Gabrielle Dyment and Anna Fenko presented their study at ICORIA 2023
Green advertising advocates for environmentally responsible lifestyles, makes claims of environmental friendliness, highlights corporate environmental initiatives, and often shows natural environments. Unfortunately, presentations of a brand as green can be intentionally misleading, which is called greenwashing.
Executional greenwashing is using images of nature in ads to mislead consumers that the brand is sustainable. Our study investigated how these nature images influence consumer’s attitude towards a brand and brand’s ecological image and whether truthful information about brand’s ecological performance (eco-labels) can mitigate this effect.

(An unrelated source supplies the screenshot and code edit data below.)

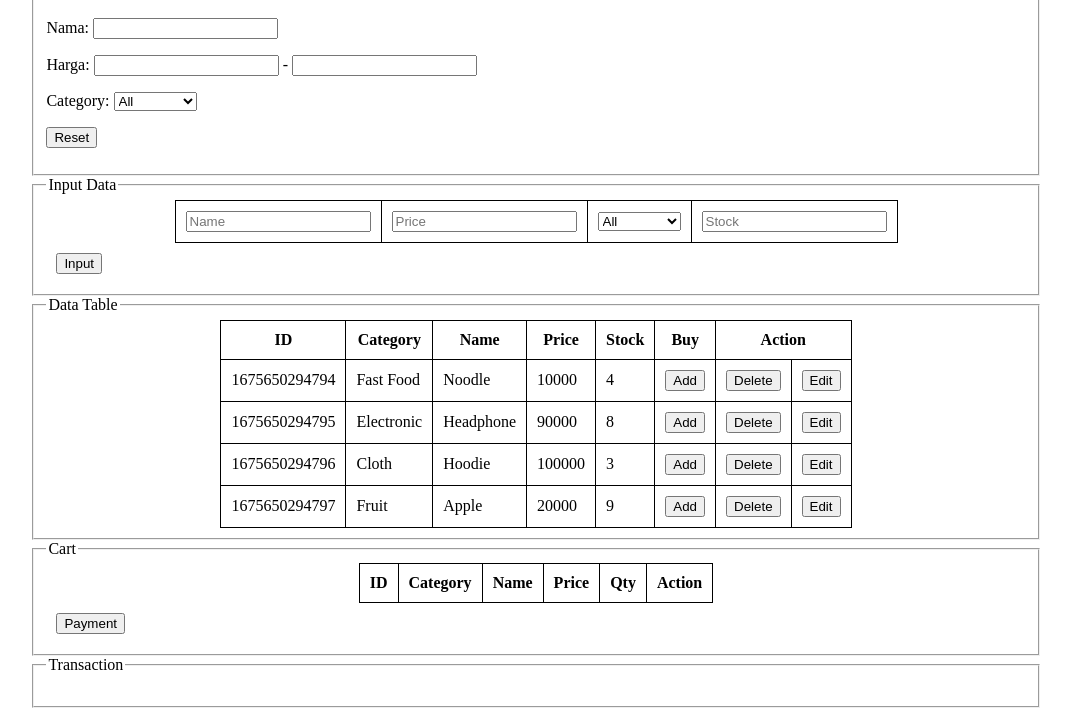
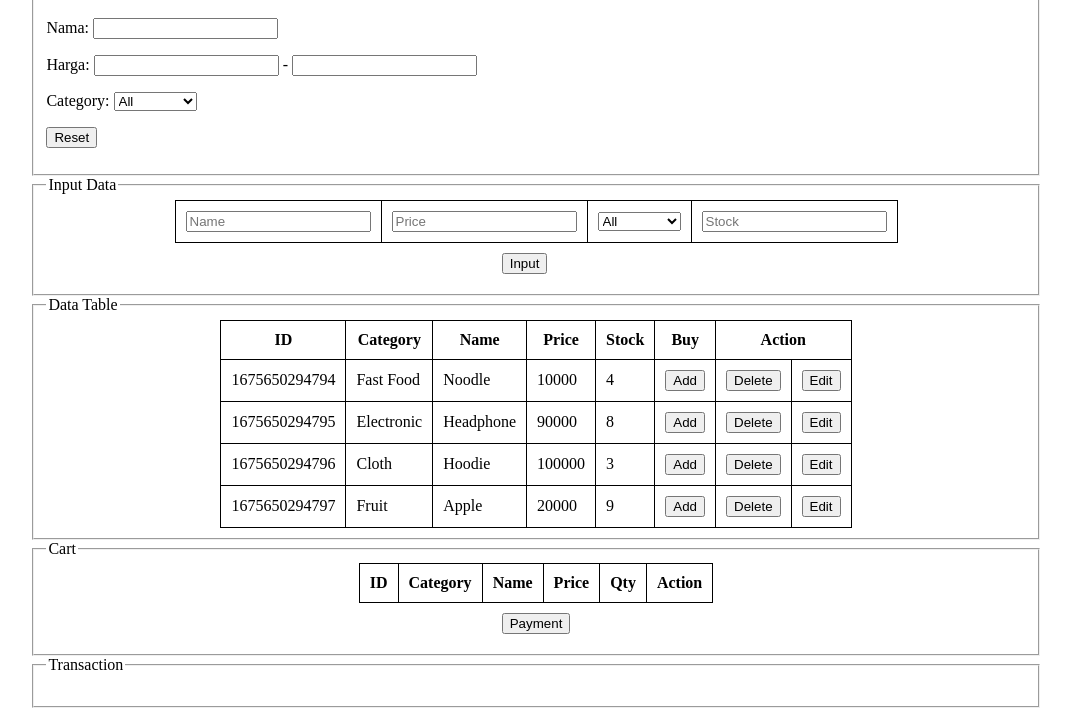
Before and after one commit to VirgiawanLR/Mini-Market-Project, a plain HTML site: page index.html in a window 1280 px wide. Shown: the part 101-817 px from the top of the page, without its empty margins (104-1175 px from the left). Drawn offline with Linux system fonts and the light colour scheme.

Commit message:
adding div to redisplay button

```diff
--- a/index.html
+++ b/index.html
@@ -80,12 +80,9 @@
             <input type="number" name="stock_input" placeholder="Stock" />
           </td>
         </table>
-        <input
-          type="button"
-          value="Input"
-          onclick="inputData()"
-          class="table_button"
-        />
+        <div class="table_button">
+          <input type="button" value="Input" onclick="inputData()" />
+        </div>
       </fieldset>
     </form>
     <form action="">
@@ -119,12 +116,9 @@
           </thead>
           <tbody id="cart_table"></tbody>
         </table>
-        <input
-          type="button"
-          value="Payment"
-          onclick="transactionDetail()"
-          class="table_button"
-        />
+        <div class="table_button">
+          <input type="button" value="Payment" onclick="transactionDetail()" />
+        </div>
       </fieldset>
     </form>
     <form action="">
--- a/style/style.css
+++ b/style/style.css
@@ -21,5 +21,6 @@ form {
 }
 
 .table_button {
-  margin: 10px;
+  width: 7%;
+  margin: 10px auto;
 }
```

In the experiment, 172 participants were randomly assigned to one of the conditions combining green versus red eco-label and nature versus urban image. Consumers responded more strongly to the labels than to the images. Truthful information about the environmental performance of the brand (eco-labels) decreased environmental deception of executional greenwashing. The effect of eco-labels was stronger for participants who care for environmental.
When consumers are given the information needed to make informed evaluations, they will use that information and process it critically. We have also demonstrated that even consumers who do not care for environment were able to see past the effects of executional greenwashing when eco-labels were provided.
Therefore, eco-labels can be successfully used to combat executional greenwashing. Green brands and policy makers should take advantage of this finding.